*TASK DETAILS*
In the entries below, find each line with the word "link" and pull it out.
───── PROVIDED ENTRIES ─────
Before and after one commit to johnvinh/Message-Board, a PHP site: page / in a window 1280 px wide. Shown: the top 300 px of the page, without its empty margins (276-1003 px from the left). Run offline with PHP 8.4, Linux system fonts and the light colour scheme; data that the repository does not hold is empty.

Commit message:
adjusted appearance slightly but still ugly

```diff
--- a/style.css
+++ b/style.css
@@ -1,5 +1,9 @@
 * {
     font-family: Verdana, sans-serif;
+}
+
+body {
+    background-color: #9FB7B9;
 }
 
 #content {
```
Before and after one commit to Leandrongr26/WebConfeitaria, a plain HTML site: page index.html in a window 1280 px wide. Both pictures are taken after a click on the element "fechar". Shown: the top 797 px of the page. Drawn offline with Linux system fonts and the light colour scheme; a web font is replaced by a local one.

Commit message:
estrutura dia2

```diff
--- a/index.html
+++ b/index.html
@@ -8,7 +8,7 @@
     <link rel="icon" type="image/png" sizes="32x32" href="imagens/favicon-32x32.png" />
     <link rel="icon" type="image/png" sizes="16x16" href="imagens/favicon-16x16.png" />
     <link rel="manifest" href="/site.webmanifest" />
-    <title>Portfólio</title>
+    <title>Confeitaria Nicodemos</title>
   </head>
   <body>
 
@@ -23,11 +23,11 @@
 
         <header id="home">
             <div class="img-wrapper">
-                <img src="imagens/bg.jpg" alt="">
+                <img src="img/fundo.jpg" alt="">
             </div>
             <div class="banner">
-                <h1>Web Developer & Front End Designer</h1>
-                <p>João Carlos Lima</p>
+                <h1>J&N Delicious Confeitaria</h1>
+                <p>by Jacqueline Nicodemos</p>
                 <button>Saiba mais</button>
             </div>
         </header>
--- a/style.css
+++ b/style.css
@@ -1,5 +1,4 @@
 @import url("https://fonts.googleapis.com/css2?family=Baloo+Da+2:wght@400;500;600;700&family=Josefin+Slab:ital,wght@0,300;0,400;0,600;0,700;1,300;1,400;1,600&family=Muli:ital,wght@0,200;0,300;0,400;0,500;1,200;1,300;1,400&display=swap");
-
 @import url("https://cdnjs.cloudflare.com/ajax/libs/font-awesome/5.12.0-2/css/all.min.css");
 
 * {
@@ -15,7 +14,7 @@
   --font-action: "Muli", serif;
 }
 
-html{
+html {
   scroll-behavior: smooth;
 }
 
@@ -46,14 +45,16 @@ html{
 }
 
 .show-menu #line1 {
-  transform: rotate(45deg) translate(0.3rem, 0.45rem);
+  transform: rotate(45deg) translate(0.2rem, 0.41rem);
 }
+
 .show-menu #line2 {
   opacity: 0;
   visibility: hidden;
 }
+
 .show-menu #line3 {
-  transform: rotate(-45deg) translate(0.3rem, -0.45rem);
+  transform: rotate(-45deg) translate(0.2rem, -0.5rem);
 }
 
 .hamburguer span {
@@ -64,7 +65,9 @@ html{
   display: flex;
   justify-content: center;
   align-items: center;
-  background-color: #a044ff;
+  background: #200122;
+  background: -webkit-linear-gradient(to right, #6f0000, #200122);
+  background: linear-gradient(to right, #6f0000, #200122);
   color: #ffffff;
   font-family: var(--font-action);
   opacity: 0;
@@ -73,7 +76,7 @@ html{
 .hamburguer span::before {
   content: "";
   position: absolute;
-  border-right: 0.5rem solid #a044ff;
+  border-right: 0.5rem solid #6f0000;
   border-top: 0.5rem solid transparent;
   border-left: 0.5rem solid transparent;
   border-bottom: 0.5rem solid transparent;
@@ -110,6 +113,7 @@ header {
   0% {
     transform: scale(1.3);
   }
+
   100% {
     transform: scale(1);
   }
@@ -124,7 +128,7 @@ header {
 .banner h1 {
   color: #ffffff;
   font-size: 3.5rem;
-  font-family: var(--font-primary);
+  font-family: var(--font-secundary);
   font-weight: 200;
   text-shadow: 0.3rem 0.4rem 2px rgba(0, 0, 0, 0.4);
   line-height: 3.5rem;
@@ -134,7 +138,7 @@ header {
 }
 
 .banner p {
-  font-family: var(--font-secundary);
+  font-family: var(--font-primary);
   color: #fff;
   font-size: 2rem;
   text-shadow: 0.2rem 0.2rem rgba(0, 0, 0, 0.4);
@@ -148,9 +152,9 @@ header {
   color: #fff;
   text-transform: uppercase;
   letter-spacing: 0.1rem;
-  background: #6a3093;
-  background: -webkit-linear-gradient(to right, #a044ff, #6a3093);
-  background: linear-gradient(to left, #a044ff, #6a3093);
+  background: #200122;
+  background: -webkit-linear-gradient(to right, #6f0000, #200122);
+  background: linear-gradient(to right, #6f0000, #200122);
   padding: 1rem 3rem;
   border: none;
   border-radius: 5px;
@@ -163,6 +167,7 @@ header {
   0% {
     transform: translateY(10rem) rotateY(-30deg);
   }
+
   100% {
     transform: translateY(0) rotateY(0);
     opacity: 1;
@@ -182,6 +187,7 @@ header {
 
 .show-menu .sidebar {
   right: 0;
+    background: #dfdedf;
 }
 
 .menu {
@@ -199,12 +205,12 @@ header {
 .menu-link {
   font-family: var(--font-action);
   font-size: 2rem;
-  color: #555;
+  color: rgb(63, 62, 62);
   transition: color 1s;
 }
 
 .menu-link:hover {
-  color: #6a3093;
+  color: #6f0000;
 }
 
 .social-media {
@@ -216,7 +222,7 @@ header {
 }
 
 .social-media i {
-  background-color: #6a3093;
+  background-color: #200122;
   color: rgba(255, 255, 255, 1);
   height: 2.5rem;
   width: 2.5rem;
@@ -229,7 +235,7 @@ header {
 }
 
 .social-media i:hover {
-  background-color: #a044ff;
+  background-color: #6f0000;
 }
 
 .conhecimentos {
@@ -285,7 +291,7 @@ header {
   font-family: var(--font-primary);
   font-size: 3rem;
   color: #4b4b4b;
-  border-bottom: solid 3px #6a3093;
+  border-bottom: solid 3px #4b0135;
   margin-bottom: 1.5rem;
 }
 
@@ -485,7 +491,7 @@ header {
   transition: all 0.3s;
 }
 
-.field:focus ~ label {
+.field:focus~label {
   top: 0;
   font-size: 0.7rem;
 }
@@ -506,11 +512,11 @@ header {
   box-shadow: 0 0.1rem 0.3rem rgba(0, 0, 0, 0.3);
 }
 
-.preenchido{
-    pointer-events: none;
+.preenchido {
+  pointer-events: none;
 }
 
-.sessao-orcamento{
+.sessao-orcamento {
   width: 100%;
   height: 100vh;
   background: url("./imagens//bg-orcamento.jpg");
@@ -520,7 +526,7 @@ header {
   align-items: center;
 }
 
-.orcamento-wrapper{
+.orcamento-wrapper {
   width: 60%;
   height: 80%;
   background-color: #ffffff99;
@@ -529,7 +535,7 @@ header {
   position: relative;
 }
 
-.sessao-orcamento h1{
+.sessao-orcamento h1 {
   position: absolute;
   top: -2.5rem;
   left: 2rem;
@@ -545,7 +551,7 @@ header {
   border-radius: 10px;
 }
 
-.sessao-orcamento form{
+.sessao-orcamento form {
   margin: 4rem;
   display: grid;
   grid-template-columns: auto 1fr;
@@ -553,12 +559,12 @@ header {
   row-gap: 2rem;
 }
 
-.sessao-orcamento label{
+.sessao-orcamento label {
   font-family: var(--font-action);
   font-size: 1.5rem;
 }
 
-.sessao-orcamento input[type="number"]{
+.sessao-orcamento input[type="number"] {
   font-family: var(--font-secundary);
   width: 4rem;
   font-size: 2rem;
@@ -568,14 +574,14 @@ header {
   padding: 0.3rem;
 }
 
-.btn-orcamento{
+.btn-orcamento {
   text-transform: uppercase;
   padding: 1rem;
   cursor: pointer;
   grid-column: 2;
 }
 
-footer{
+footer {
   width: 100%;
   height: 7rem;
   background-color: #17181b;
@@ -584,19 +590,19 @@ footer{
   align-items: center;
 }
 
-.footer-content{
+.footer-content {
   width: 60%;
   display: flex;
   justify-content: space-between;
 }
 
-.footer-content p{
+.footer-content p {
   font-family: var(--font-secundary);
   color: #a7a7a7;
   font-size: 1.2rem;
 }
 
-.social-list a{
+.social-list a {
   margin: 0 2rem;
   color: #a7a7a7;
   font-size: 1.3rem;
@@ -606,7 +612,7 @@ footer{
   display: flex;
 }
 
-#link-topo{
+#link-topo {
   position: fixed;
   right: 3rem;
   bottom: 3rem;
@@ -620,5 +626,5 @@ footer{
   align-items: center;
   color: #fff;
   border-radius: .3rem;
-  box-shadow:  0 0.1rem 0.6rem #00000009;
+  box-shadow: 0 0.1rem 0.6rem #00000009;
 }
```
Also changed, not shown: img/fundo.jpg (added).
─────
*REPLY*
     <link rel="icon" type="image/png" sizes="32x32" href="imagens/favicon-32x32.png" />
     <link rel="icon" type="image/png" sizes="16x16" href="imagens/favicon-16x16.png" />
     <link rel="manifest" href="/site.webmanifest" />
 .menu-link {
 .menu-link:hover {
-#link-topo{
+#link-topo {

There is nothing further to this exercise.